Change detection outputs

┌──

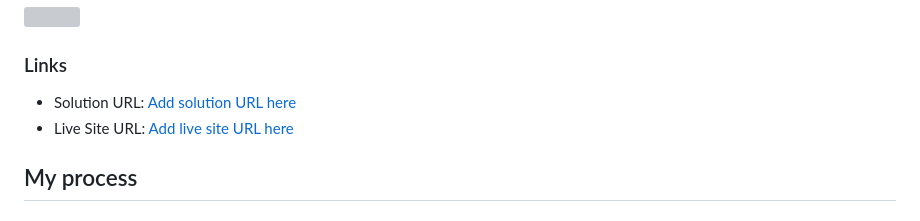
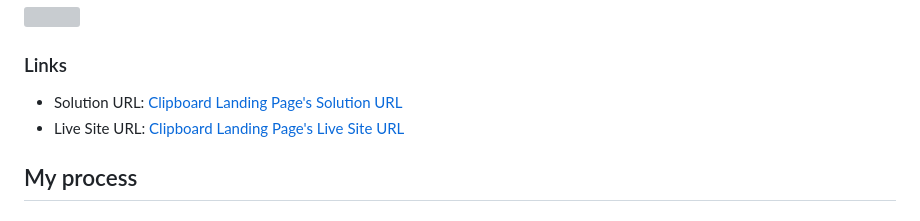
Before and after one commit to KH-Ray/clipboard-landing-page, a Markdown page: README.md, the part around the change. Drawn GitHub-style; grey boxes are pictures that could not be loaded.

Commit message:
Add links to README.md

```diff
--- a/README.md
+++ b/README.md
@@ -28,8 +28,8 @@ Users should be able to:
 
 ### Links
 
-- Solution URL: [Add solution URL here](https://your-solution-url.com)
-- Live Site URL: [Add live site URL here](https://your-live-site-url.com)
+- Solution URL: [Clipboard Landing Page's Solution URL](https://github.com/KH-Ray/clipboard-landing-page)
+- Live Site URL: [Clipboard Landing Page's Live Site URL](https://master--strong-mousse-a0d06f.netlify.app/)
 
 ## My process
 
```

└──

What to work on:
Your task is to return the entries above exactly, with no pictures.

Exercise solution:
Before and after one commit to KH-Ray/clipboard-landing-page, a Markdown page: README.md, the part around the change. Drawn GitHub-style; grey boxes are pictures that could not be loaded.

Commit message:
Add links to README.md

```diff
--- a/README.md
+++ b/README.md
@@ -28,8 +28,8 @@ Users should be able to:
 
 ### Links
 
-- Solution URL: [Add solution URL here](https://your-solution-url.com)
-- Live Site URL: [Add live site URL here](https://your-live-site-url.com)
+- Solution URL: [Clipboard Landing Page's Solution URL](https://github.com/KH-Ray/clipboard-landing-page)
+- Live Site URL: [Clipboard Landing Page's Live Site URL](https://master--strong-mousse-a0d06f.netlify.app/)
 
 ## My process
 
```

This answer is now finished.